TASK TO CARRY OUT: Nothing belongs in the answer except the lines of the material that include "index".

EXTRACTED MATERIAL:
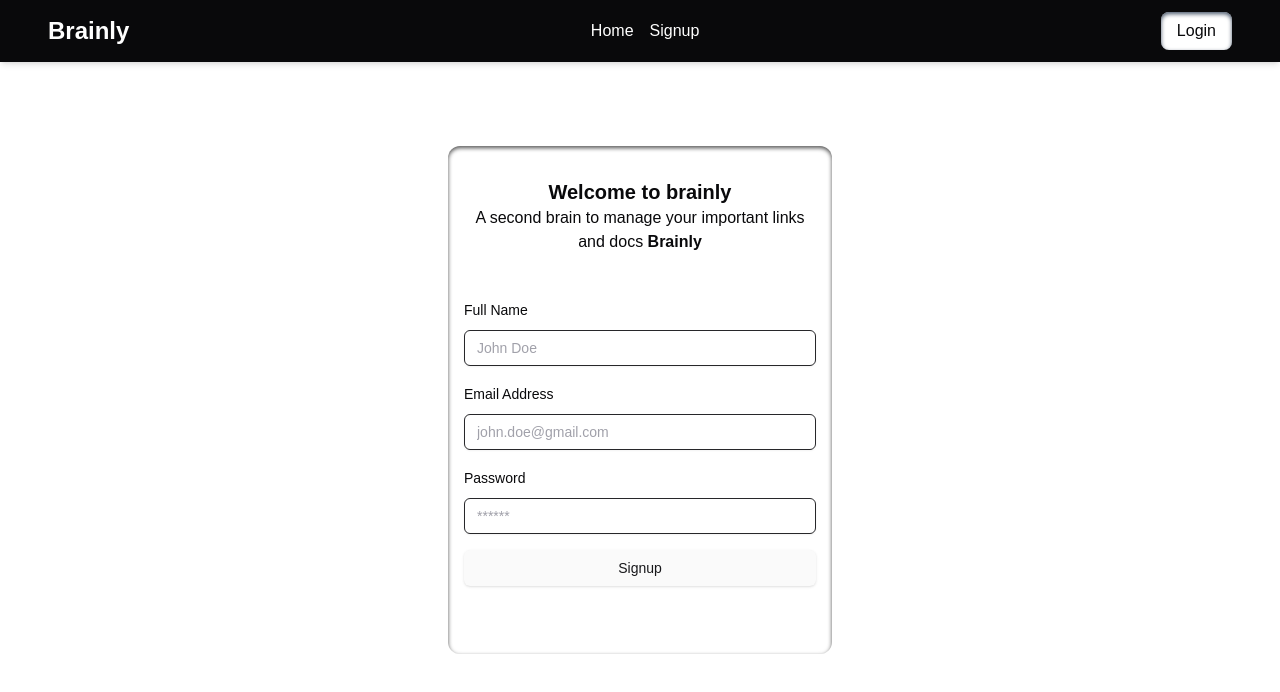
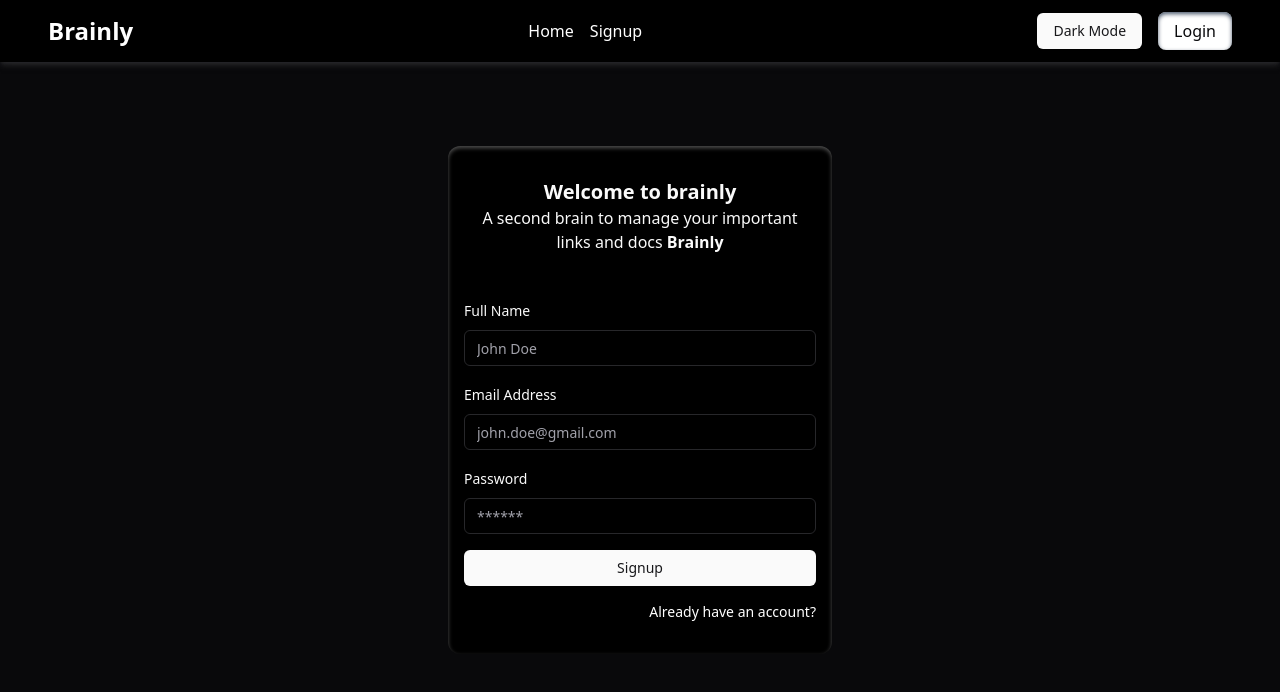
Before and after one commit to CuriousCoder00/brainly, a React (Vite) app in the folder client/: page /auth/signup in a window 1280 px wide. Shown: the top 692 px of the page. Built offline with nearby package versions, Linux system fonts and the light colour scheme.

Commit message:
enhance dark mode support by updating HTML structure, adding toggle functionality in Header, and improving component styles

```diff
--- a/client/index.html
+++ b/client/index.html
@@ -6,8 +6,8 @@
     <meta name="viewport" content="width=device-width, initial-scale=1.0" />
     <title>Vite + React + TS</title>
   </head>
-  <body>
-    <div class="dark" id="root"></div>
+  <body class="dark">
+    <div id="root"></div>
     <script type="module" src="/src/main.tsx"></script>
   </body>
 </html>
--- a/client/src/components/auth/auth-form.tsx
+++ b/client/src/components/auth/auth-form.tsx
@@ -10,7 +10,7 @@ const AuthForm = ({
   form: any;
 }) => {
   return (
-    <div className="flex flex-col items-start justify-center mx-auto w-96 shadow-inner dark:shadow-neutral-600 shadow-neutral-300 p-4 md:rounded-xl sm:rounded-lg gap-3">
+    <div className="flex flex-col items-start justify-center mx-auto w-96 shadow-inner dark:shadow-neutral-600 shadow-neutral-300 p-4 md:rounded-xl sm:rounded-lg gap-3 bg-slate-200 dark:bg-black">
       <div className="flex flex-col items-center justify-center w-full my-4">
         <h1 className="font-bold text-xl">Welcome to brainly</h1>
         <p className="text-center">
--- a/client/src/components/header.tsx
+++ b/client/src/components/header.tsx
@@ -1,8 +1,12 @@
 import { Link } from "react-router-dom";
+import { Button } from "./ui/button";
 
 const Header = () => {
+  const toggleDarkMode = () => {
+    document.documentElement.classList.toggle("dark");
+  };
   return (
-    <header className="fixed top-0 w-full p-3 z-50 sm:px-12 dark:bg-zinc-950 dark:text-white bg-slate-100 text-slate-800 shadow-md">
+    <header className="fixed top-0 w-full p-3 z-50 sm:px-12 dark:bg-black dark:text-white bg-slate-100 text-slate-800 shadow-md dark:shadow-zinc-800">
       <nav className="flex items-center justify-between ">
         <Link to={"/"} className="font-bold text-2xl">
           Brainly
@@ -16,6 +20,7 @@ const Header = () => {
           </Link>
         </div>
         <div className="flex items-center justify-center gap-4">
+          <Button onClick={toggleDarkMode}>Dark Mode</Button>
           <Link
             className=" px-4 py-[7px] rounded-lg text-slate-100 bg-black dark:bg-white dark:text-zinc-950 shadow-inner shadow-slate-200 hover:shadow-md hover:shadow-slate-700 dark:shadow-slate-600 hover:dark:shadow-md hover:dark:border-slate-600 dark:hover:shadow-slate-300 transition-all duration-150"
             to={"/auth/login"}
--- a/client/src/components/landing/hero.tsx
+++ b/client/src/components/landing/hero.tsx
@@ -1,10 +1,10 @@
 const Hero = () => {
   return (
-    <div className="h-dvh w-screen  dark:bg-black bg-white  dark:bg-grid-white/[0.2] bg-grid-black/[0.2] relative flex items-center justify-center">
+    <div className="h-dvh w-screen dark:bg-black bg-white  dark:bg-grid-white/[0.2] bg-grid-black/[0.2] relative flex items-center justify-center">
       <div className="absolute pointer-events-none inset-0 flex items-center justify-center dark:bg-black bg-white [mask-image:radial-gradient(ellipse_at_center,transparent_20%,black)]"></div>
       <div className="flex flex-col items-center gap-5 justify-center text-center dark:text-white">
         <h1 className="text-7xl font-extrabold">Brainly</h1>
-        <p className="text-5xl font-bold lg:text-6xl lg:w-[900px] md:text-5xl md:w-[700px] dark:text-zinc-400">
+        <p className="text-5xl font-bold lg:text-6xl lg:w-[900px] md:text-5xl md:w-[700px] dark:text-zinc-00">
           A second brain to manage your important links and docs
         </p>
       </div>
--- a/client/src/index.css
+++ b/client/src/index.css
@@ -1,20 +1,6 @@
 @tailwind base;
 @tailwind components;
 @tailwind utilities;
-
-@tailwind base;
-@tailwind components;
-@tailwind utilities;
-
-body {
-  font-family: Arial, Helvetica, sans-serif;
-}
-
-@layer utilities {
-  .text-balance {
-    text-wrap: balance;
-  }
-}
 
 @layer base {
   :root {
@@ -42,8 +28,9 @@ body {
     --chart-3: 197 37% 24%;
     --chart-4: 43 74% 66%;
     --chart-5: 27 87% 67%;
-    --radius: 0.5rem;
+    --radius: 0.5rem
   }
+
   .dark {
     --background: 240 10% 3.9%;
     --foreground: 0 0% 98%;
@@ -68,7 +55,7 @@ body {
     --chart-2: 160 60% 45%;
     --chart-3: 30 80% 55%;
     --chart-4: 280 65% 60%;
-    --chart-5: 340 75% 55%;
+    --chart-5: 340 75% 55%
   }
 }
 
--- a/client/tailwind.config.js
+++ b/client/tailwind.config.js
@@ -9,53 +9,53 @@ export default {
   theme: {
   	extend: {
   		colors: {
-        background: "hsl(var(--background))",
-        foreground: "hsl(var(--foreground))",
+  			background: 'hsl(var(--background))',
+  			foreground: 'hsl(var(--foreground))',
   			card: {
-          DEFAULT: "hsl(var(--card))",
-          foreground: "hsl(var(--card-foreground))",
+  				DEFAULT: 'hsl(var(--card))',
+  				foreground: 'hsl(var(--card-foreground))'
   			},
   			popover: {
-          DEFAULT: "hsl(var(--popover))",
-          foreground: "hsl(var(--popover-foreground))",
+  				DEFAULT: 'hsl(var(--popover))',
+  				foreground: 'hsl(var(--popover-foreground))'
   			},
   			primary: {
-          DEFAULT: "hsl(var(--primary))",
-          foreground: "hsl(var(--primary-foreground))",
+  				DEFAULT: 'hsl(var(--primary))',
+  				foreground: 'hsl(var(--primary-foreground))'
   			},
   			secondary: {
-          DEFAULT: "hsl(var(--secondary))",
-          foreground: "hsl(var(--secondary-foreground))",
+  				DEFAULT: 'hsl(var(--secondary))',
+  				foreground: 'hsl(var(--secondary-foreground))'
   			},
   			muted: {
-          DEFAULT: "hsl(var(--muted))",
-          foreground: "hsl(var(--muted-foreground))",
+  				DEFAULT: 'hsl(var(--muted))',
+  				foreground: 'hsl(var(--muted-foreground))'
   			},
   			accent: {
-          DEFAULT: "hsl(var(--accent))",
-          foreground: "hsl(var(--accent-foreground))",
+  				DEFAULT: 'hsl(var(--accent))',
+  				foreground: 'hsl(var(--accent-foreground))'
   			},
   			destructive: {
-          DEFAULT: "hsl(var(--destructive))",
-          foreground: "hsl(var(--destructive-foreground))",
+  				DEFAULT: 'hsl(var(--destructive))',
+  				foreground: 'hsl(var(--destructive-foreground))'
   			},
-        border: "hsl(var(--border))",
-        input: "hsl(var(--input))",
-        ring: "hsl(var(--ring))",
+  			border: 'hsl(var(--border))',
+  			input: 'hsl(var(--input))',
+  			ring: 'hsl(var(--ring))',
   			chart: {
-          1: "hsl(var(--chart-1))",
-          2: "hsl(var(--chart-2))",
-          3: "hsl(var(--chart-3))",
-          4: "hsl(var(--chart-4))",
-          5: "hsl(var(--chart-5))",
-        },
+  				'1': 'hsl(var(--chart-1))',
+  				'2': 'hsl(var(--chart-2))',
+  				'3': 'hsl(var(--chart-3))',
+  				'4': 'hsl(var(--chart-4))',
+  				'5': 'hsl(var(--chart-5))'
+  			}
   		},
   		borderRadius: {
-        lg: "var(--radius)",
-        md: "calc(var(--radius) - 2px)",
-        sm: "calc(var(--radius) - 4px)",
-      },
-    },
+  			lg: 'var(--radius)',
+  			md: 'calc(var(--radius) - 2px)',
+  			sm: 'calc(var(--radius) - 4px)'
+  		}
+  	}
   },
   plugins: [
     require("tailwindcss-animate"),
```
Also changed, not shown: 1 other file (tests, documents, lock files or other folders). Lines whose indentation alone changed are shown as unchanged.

EXPECTED ANSWER:
--- a/client/index.html
+++ b/client/index.html
--- a/client/src/index.css
+++ b/client/src/index.css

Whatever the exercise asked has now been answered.